*** Block opens ***

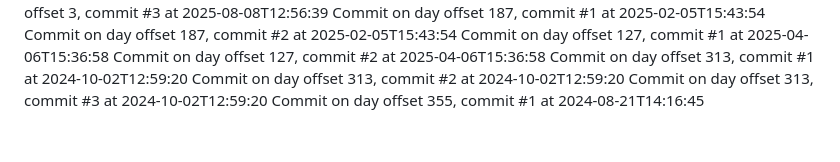
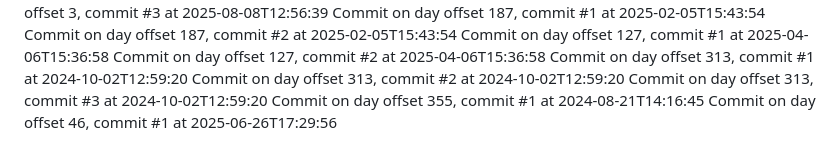
Before and after one commit to JessicaSinghSyal/Plant-Disease-Detection-PHP-ML-JS-CSS, a Markdown page: README.md, the part around the change. GitHub-like rendering.

Commit message:
Commit day 46, commit 1

```diff
--- a/README.md
+++ b/README.md
@@ -105,3 +105,4 @@ Commit on day offset 313, commit #1 at 2024-10-02T12:59:20
 Commit on day offset 313, commit #2 at 2024-10-02T12:59:20
 Commit on day offset 313, commit #3 at 2024-10-02T12:59:20
 Commit on day offset 355, commit #1 at 2024-08-21T14:16:45
+Commit on day offset 46, commit #1 at 2025-06-26T17:29:56
```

*** Block closes ***

— WHAT IS EXPECTED —
Write out the whole listing exactly. Do not include the pictures.

— TASK RESPONSE —
Before and after one commit to JessicaSinghSyal/Plant-Disease-Detection-PHP-ML-JS-CSS, a Markdown page: README.md, the part around the change. GitHub-like rendering.

Commit message:
Commit day 46, commit 1

```diff
--- a/README.md
+++ b/README.md
@@ -105,3 +105,4 @@ Commit on day offset 313, commit #1 at 2024-10-02T12:59:20
 Commit on day offset 313, commit #2 at 2024-10-02T12:59:20
 Commit on day offset 313, commit #3 at 2024-10-02T12:59:20
 Commit on day offset 355, commit #1 at 2024-08-21T14:16:45
+Commit on day offset 46, commit #1 at 2025-06-26T17:29:56
```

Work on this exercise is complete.